- _Exercise description_
Collect each line of the entries that holds the string "commit".

- _The records_

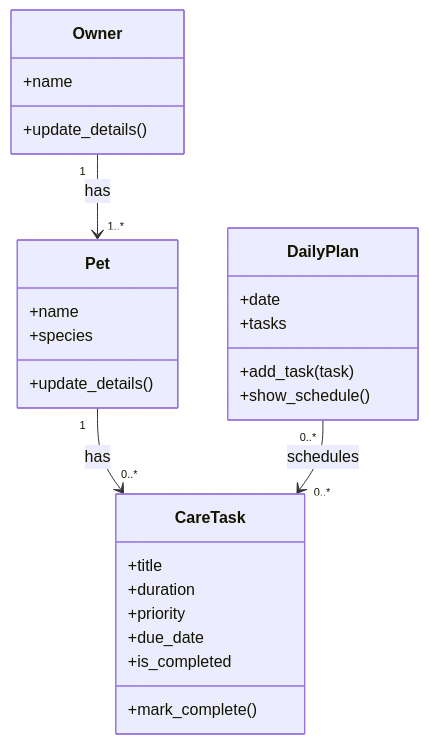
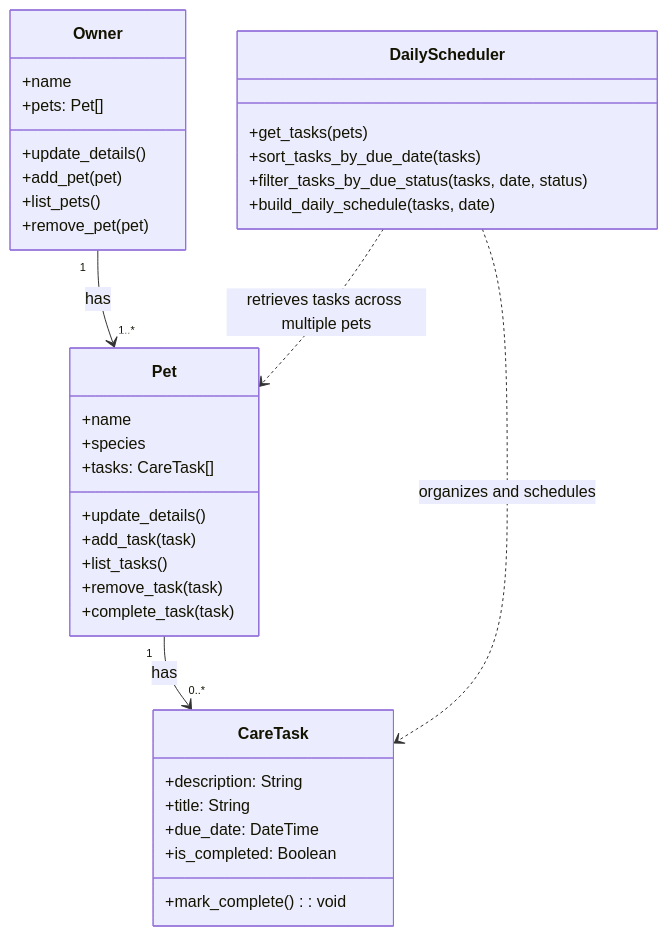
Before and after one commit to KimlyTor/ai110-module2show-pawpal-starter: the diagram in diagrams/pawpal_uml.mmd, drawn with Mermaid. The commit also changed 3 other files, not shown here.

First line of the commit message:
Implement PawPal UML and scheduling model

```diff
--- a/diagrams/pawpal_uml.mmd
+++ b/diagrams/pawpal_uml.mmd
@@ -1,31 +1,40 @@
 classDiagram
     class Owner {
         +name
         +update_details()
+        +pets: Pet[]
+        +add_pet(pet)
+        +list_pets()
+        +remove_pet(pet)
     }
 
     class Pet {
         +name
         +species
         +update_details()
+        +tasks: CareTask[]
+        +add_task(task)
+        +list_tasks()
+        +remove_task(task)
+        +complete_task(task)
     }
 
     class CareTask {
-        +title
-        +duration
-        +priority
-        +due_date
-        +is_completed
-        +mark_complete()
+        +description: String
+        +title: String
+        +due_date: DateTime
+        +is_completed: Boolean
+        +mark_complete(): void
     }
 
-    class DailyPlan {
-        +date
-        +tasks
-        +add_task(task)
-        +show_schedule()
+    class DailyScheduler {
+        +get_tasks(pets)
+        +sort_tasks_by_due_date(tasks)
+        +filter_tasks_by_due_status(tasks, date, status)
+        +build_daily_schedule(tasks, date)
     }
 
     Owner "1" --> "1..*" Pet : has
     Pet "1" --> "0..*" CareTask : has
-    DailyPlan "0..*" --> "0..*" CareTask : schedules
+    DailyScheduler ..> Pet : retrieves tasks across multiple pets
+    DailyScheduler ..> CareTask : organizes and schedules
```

...

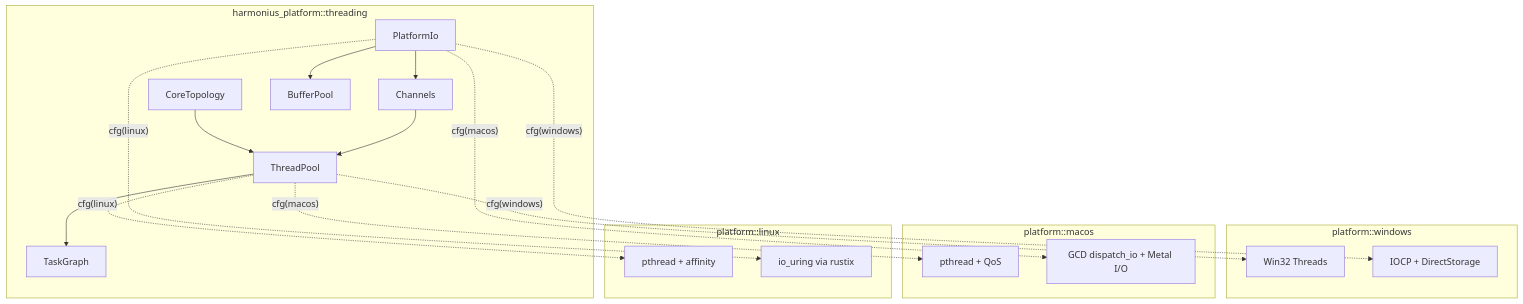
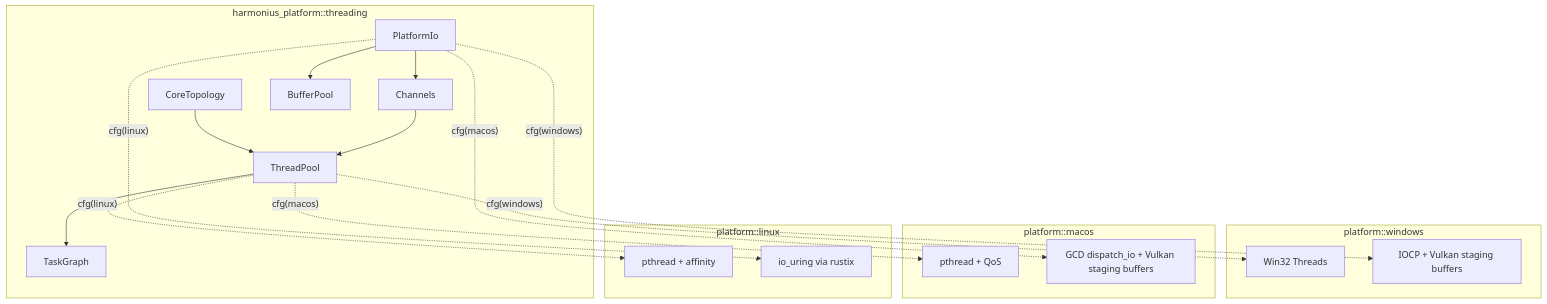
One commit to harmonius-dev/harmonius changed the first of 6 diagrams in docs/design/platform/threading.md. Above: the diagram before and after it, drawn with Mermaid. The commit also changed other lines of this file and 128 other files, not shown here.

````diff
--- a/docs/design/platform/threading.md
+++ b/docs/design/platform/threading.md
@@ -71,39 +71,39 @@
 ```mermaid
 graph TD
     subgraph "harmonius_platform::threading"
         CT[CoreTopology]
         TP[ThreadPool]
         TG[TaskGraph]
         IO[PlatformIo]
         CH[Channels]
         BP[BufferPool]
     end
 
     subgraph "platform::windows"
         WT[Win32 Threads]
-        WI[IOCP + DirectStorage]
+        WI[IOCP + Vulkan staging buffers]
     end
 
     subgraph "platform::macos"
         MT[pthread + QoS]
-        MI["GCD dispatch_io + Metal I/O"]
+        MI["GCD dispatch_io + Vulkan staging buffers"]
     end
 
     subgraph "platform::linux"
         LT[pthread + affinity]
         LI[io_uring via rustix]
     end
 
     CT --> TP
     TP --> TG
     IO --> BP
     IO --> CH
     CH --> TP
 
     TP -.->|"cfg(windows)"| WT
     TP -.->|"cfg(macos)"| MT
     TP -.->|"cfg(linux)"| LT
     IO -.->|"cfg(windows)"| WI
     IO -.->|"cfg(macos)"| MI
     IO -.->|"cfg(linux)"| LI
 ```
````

- _Task response_
Before and after one commit to KimlyTor/ai110-module2show-pawpal-starter: the diagram in diagrams/pawpal_uml.mmd, drawn with Mermaid. The commit also changed 3 other files, not shown here.
First line of the commit message:
One commit to harmonius-dev/harmonius changed the first of 6 diagrams in docs/design/platform/threading.md. Above: the diagram before and after it, drawn with Mermaid. The commit also changed other lines of this file and 128 other files, not shown here.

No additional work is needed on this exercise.